The Kern Canyon Ranger Station in Sequoia National Forest in California looks like a giant baked potato.
Forest rangers there have resorted to some unorthodox methods to protect buildings from the approaching wildfires, according to the New York Post.
California National Forest Rangers Explain the Process
The U.S. Forest Service shared a handful of photos and on-the-ground accounts on social media documenting their efforts to save structures from the SQF Complex Fire. On Facebook, a firefighter offered his perspective on the idea behind the process.
“The main structure stood tall in the center of the clearing, sparkling and reflecting the sunlight,” the firefighter wrote. “A truly incredible sight. It had been entirely wrapped and secured in structure-wrap (similar looking to aluminum foil).”
On Sunday, California reached a major and devastating milestone. Four million acres have burned across the state this year. And, not to mention, two months remain in what officials call the fire season.
At least 31 people have died in the state in wildfires this year. Furthermore, more than 8,454 structures have burned down.
CalFire announced on Sunday that over 8,200 wildfires have struck California since the beginning of the year. Roughly 16,500 firefighters are at work. They are still battling 23 major wildfires currently blazing across the state.
More than 1,400 firefighters are currently pushing back the SQF Complex Fire.
On Sunday, CalFire warned that temperatures would remain high across the state. But officials expect a cooling trend to set in over the course of the week, with temperatures dropping each day, the Post reported.

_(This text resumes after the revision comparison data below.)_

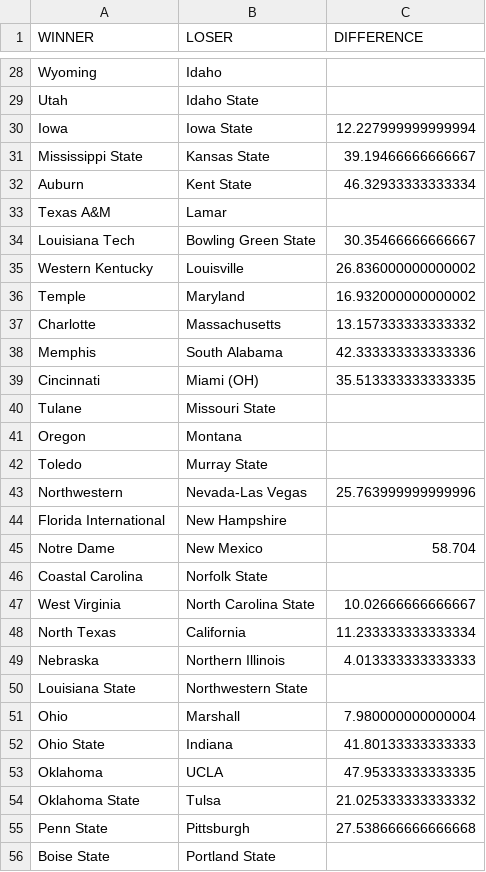
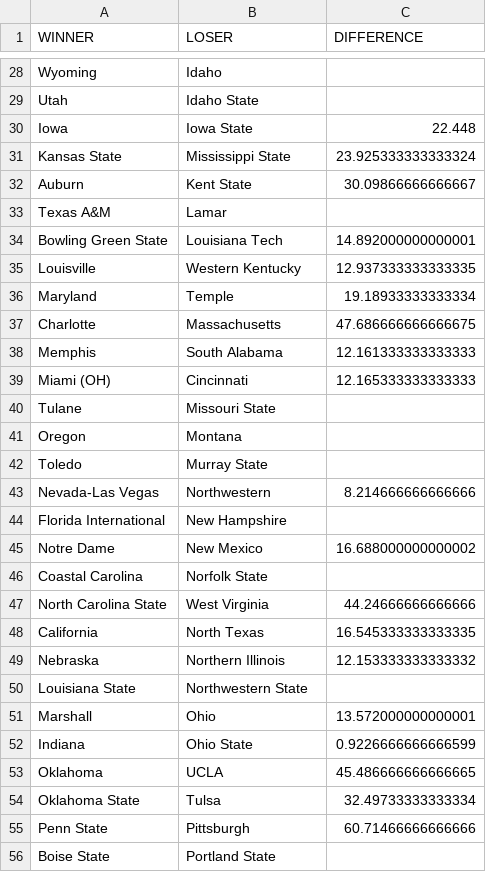
Before and after one commit to TomMiksch/RankingSystem, a CSV file: output/winners_2019_week_4.csv, drawn as a sheet; only a part is shown, gaps mark what is left out; the diff covers the shown part only.

```diff
--- a/output/winners_2019_week_4.csv
+++ b/output/winners_2019_week_4.csv
@@ -29,12 +29,12 @@ Wyoming,Idaho,
 Utah,Idaho State,
-Iowa,Iowa State,12.227999999999994
-Mississippi State,Kansas State,39.19466666666667
-Auburn,Kent State,46.32933333333334
+Iowa,Iowa State,22.448
+Kansas State,Mississippi State,23.925333333333324
+Auburn,Kent State,30.09866666666667
 Texas A&M,Lamar,
-Louisiana Tech,Bowling Green State,30.35466666666667
-Western Kentucky,Louisville,26.836000000000002
-Temple,Maryland,16.932000000000002
-Charlotte,Massachusetts,13.157333333333332
-Memphis,South Alabama,42.333333333333336
-Cincinnati,Miami (OH),35.513333333333335
+Bowling Green State,Louisiana Tech,14.892000000000001
+Louisville,Western Kentucky,12.937333333333335
+Maryland,Temple,19.18933333333334
+Charlotte,Massachusetts,47.686666666666675
+Memphis,South Alabama,12.161333333333333
+Miami (OH),Cincinnati,12.165333333333333
 Tulane,Missouri State,
@@ -42,15 +42,15 @@ Oregon,Montana,
 Toledo,Murray State,
-Northwestern,Nevada-Las Vegas,25.763999999999996
+Nevada-Las Vegas,Northwestern,8.214666666666666
 Florida International,New Hampshire,
-Notre Dame,New Mexico,58.704
+Notre Dame,New Mexico,16.688000000000002
 Coastal Carolina,Norfolk State,
-West Virginia,North Carolina State,10.02666666666667
-North Texas,California,11.233333333333334
-Nebraska,Northern Illinois,4.013333333333333
+North Carolina State,West Virginia,44.24666666666666
+California,North Texas,16.545333333333335
+Nebraska,Northern Illinois,12.153333333333332
 Louisiana State,Northwestern State,
-Ohio,Marshall,7.980000000000004
-Ohio State,Indiana,41.80133333333333
-Oklahoma,UCLA,47.95333333333335
-Oklahoma State,Tulsa,21.025333333333332
-Penn State,Pittsburgh,27.538666666666668
+Marshall,Ohio,13.572000000000001
+Indiana,Ohio State,0.9226666666666599
+Oklahoma,UCLA,45.486666666666665
+Oklahoma State,Tulsa,32.49733333333334
+Penn State,Pittsburgh,60.71466666666666
 Boise State,Portland State,
```
Also changed, not shown: 6 added rows, 6 removed rows and 23 edited cells elsewhere in this file, 2 other files.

“More seasonal temperatures expected by the end of the week, with a chance of some precipitation in the most northern part of the state,” CalFire said.